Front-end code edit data
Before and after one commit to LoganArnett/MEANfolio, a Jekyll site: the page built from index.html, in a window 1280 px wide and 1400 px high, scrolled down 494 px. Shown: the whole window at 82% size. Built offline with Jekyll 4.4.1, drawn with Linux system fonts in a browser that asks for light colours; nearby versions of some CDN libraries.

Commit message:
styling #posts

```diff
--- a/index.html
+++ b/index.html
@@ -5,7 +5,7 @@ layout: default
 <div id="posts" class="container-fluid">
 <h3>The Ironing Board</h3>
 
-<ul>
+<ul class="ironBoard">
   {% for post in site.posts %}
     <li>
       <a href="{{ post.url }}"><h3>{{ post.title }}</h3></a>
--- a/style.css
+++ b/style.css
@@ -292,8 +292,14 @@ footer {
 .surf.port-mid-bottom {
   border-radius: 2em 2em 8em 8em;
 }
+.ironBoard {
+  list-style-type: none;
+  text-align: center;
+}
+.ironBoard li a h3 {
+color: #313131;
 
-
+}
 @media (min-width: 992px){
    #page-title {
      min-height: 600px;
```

* * *

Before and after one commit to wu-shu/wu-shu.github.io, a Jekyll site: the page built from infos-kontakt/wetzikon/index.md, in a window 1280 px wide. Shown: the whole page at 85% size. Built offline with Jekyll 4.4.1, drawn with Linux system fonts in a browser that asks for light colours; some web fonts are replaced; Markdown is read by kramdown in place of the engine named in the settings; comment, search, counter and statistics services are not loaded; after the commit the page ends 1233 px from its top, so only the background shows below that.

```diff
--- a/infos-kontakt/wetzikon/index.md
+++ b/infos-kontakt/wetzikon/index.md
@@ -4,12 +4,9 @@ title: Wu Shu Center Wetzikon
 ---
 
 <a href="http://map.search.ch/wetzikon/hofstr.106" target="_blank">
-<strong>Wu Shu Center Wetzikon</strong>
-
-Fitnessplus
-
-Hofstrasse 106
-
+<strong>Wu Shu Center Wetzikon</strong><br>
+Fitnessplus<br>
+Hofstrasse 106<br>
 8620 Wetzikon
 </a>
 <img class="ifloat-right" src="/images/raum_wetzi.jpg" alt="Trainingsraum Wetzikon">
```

---

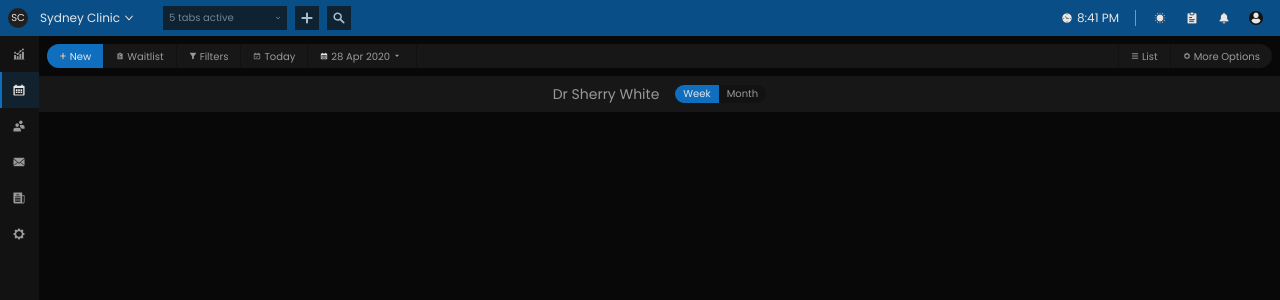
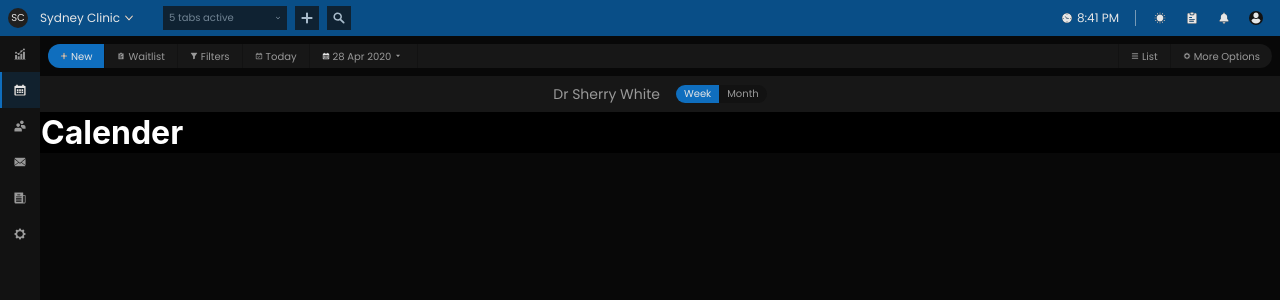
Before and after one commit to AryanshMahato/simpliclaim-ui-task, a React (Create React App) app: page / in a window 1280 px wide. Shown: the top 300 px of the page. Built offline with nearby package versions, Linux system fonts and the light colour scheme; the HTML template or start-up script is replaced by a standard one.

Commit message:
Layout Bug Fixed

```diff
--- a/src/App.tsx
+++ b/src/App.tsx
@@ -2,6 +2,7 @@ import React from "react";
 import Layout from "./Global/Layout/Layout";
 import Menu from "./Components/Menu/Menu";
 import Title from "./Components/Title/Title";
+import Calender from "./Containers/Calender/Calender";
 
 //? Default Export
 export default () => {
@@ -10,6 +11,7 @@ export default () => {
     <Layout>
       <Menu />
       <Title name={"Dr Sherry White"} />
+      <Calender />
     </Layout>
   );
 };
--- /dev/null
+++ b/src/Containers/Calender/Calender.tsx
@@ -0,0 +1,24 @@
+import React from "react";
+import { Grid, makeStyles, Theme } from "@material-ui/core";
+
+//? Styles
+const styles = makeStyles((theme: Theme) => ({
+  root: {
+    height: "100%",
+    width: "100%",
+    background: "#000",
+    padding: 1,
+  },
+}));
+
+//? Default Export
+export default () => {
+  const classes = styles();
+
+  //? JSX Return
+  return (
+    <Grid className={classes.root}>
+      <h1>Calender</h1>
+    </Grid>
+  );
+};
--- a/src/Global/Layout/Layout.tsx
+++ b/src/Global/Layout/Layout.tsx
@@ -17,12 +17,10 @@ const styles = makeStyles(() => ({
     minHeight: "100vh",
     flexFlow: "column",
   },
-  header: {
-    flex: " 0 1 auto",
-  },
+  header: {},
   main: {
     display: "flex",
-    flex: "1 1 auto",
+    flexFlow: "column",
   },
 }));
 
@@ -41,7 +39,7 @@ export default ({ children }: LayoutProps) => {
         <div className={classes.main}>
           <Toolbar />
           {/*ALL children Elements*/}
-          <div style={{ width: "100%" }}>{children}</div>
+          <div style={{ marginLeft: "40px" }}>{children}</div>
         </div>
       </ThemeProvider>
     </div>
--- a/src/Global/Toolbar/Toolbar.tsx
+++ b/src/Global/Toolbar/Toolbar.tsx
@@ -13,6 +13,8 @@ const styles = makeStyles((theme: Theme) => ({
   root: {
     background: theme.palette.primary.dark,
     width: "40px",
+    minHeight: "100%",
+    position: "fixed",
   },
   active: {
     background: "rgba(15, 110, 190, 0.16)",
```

Task brief
Among the lines above, find those carrying the word "Global" and copy them out.

Result of this task
 import Layout from "./Global/Layout/Layout";
--- a/src/Global/Layout/Layout.tsx
+++ b/src/Global/Layout/Layout.tsx
--- a/src/Global/Toolbar/Toolbar.tsx
+++ b/src/Global/Toolbar/Toolbar.tsx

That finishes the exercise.